Tuesday, December 27, 2005

Word of the Day


Christmas at Amos House

[From an article that appeared a few years ago]

RICHARD WALTON, PROVIDENCE JOURNAL - I have been volunteering overnight at the Amos House men's shelter once a week since it opened in March of 1987. Earlier in the day I had dropped into the soup kitchen bustling with volunteers preparing for a big Christmas dinner. The big dining hall was festive with red and white checked tablecloths and there I encountered the true spirit of Christmas, for there in an hour or so, hundreds of people would be served a wonderful Christmas dinner. And that evening, when I arrived at the men's shelter, I found another cheerful place. Remember, these are men without a home, with little in the way of Christmas expectations. But they were warm and safe and treated with dignity and respect, as should be all humans. Even more important, they were demonstrating human resilience. Even homeless on Christmas Eve they could find something to celebrate. I wonder if that were so in every Rhode Island home, homes often bursting with Christmas "stuff."

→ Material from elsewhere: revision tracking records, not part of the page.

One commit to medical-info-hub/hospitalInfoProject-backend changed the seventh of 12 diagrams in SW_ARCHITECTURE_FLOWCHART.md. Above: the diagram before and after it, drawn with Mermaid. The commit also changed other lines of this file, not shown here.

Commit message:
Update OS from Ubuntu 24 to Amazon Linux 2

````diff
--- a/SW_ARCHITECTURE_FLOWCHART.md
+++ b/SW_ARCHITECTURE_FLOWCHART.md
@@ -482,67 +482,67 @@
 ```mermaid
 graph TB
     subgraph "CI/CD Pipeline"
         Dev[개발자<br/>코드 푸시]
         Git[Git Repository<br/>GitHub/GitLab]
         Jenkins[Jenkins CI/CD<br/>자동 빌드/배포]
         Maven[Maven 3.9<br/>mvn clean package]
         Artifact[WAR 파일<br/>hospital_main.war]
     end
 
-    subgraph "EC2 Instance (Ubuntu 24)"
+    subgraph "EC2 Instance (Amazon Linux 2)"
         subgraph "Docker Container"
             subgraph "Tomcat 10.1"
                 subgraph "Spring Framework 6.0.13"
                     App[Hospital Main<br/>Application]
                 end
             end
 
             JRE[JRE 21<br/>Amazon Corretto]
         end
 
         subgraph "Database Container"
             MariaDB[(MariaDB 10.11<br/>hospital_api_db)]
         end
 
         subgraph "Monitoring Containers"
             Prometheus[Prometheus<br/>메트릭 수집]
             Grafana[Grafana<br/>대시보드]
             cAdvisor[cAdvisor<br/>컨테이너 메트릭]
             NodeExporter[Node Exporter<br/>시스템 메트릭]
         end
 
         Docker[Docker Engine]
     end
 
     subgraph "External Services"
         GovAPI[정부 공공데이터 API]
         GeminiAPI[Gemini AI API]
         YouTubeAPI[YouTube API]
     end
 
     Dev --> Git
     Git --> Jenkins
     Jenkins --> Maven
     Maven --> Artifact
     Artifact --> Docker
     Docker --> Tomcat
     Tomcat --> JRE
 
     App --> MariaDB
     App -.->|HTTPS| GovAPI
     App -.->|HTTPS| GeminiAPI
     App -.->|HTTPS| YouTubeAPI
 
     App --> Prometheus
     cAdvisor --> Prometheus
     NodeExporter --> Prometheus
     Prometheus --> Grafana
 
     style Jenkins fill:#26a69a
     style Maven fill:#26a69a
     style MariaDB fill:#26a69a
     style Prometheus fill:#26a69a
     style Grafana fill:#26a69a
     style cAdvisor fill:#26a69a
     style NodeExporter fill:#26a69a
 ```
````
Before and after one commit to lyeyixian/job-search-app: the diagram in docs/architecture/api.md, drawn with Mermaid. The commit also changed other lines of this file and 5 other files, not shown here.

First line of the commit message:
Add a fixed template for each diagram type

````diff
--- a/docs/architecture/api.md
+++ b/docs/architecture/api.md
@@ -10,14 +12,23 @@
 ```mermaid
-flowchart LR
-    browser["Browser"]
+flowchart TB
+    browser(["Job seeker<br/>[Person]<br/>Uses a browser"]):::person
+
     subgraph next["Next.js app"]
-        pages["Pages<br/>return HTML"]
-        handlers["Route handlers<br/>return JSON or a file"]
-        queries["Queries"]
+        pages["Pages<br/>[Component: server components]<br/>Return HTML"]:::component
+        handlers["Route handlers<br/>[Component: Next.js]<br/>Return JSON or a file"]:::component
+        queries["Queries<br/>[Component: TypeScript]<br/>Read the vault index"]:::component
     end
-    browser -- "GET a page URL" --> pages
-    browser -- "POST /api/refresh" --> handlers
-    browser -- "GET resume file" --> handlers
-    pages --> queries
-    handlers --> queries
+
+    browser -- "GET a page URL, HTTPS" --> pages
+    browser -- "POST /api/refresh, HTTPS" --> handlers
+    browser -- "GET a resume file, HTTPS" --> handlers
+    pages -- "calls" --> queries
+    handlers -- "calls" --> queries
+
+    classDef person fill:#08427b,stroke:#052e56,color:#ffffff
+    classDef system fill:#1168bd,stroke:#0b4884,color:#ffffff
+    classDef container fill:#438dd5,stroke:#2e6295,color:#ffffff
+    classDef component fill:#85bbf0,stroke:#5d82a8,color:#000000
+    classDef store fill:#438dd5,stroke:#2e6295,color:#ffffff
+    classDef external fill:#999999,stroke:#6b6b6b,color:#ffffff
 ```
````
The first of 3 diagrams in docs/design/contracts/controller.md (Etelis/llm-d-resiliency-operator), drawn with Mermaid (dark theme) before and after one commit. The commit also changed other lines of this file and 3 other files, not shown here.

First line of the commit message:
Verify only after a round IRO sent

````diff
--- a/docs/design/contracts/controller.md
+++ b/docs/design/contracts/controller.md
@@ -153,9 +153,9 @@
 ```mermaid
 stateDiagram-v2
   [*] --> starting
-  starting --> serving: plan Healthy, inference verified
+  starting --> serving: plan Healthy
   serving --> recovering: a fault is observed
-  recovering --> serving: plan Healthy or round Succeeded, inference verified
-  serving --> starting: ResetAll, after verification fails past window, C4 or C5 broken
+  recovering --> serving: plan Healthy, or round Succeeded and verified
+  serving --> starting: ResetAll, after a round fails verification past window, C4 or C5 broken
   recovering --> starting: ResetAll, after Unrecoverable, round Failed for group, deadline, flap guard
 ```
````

When I arrived with my simple, inexpensive gifts [apples and tangerines and home-baked cookies and Oreos and ice-cold milk {it is, as we all know, a Newtonian law that Oreos must be consumed with ice-cold milk}], the guys were delighted. As was I. It was a quiet night. Nothing demonstrably Christmasy but a nice evening. Some of the guys watched TV, some went to bed early [common because there's not a lot to do evenings] and some dropped into my office/bedroom to chat for a while before turning in. Although the guys were permitted to sleep in Christmas morning, a number of them were already up by 6 when I started to get ready for breakfast. And the smell of bacon summoned others. About 7, the bacon in the oven to keep warm, I started taking orders, eggs easy over, sunny side up [only one call] or scrambled. Some of the guys seemed astonished that their breakfast was being cooked for them [well, they did their own toast] and offered to do their own but I wouldn't let them spoil my fun.

It took a couple of hours for everyone who chose to eat to drift downstairs and have breakfast. Then it was time, silly Santa hat on my long, white-haired, bearded head, to distribute the gifts Amos House had purchased. Some of the guys were astonished by this too. Here they were homeless and receiving gifts but Amos House has never wanted its guests to feel forgotten on Christmas Day. The guys liked the gifts, just right for men who had so little: flannel shirts [the right sizes] and warm gloves and thermal underwear and warm ski caps; I probably forgot something. So it was a cheerful kitchen this Christmas morning, smelling of bacon and filled with men cheerful despite being homeless, for they had not been forgotten. And soon a couple of them would start roasting a turkey for those who had no place to go that afternoon. . .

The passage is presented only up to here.